Why PD Is Important
If your PD measurement is incorrect, it will make focusing very difficult. The center of your eyes look directly through the middle of your eyeglass lenses in order to focus, so if this measurement is off, it can make it very hard for you to see clearly. The lens maker will place the very middle of the optical center on the area of the lens according to the PD measurement.
Some eye doctors do not provide this information to you because they know it can give you the option to purchase your glasses elsewhere. However, if you request a written prescription from your eye doctor, they must give it to you and include the PD measurement.
How To Measure Your Own PD
If you want to purchase a pair of eyeglasses online or from another vendor, there is an easy way to measure your own pupillary distance on your own. Follow these steps so you can get a correct measurement:
- Gather together a straight ruler, a sharpened pencil, and a hand mirror.
- Look straight into the mirror and place the ruler right onto the bridge of your nose. The start of the ruler should be right below the center of one of your eye's pupils.
- Hold the ruler steady, keeping it parallel to the floor. Then, mark the location on the ruler where you other pupil is located.
- Measure the distance between the mark on the ruler and the start of the ruler, and this should give you your PD measurement.
- It is best to repeat this a few times, just so you can be sure you've gotten the correct measurement for your eyes.
- If it is easier, you can ask someone to help you hold the ruler and make the markings for you while you look straight ahead.
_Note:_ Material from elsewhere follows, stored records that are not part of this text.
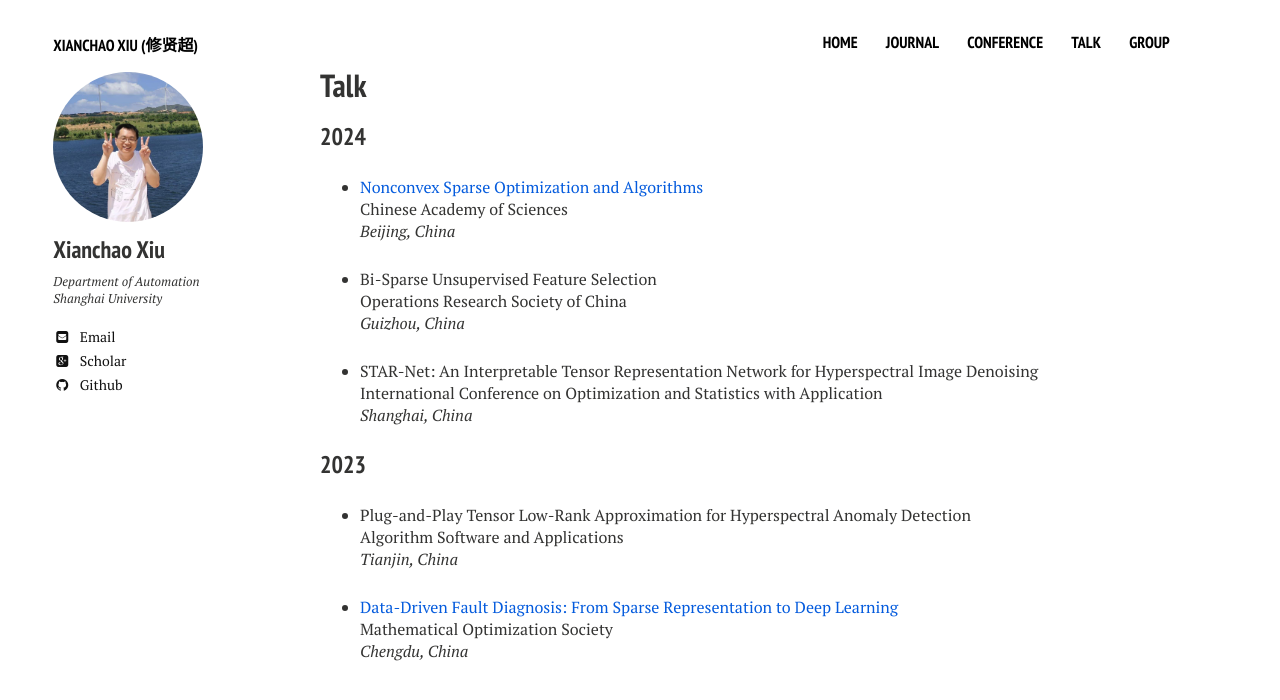
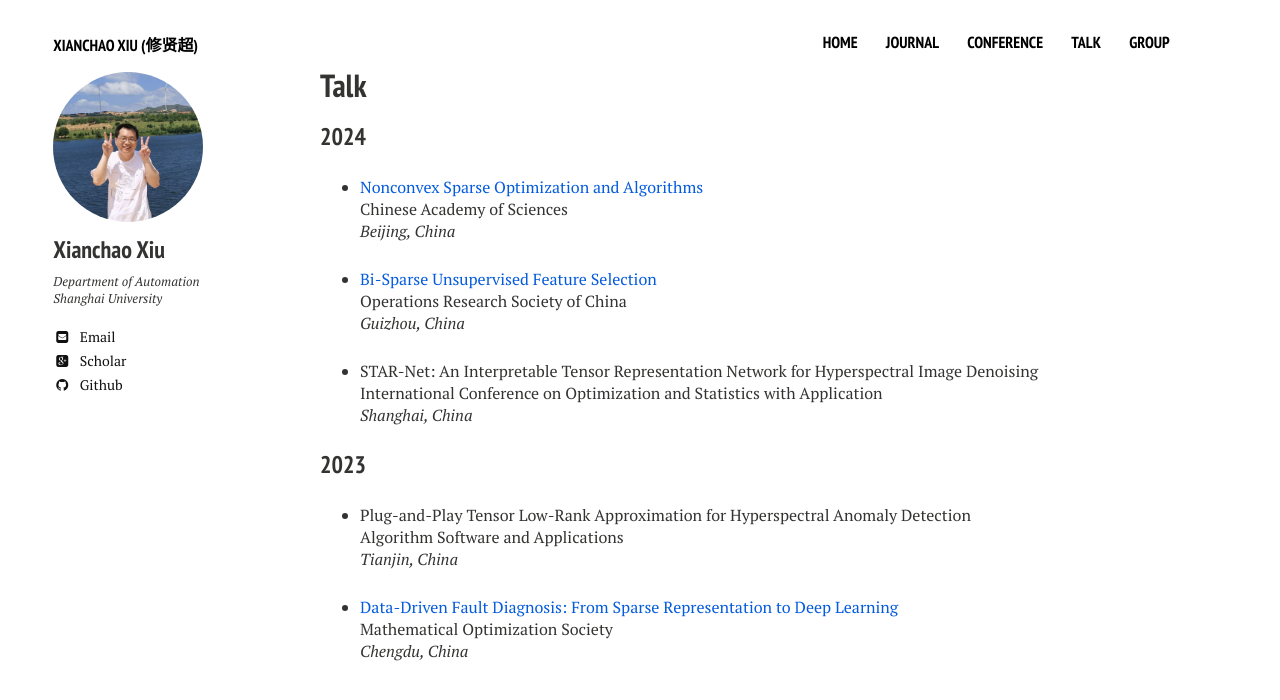
Before and after one commit to xianchaoxiu/xianchaoxiu.github.io, a Jekyll site: the page built from talk/index.md, in a window 1280 px wide. Shown: the top 700 px of the page. Built offline with Jekyll 4.4.1, drawn with Linux system fonts in a browser that asks for light colours; nearby versions of some CDN libraries.

Commit message:
Update index.md

```diff
--- a/talk/index.md
+++ b/talk/index.md
@@ -17,7 +17,7 @@ share: false
 Chinese Academy of Sciences <br>
 <i>Beijing, China</i><br>
 
-* Bi-Sparse Unsupervised Feature Selection <br>
+* <a href="../talk/2024-ORSC.pdf" class="textlink" target="_blank"> Bi-Sparse Unsupervised Feature Selection </a> <br>
 Operations Research Society of China<br>
 <i>Guizhou, China</i><br>
 
```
Getting an accurate pupillary distance reading will ensure that your next pair of glasses work well for your eyesight needs. Contact an optometrist, such as one from All About Eyes, for more information.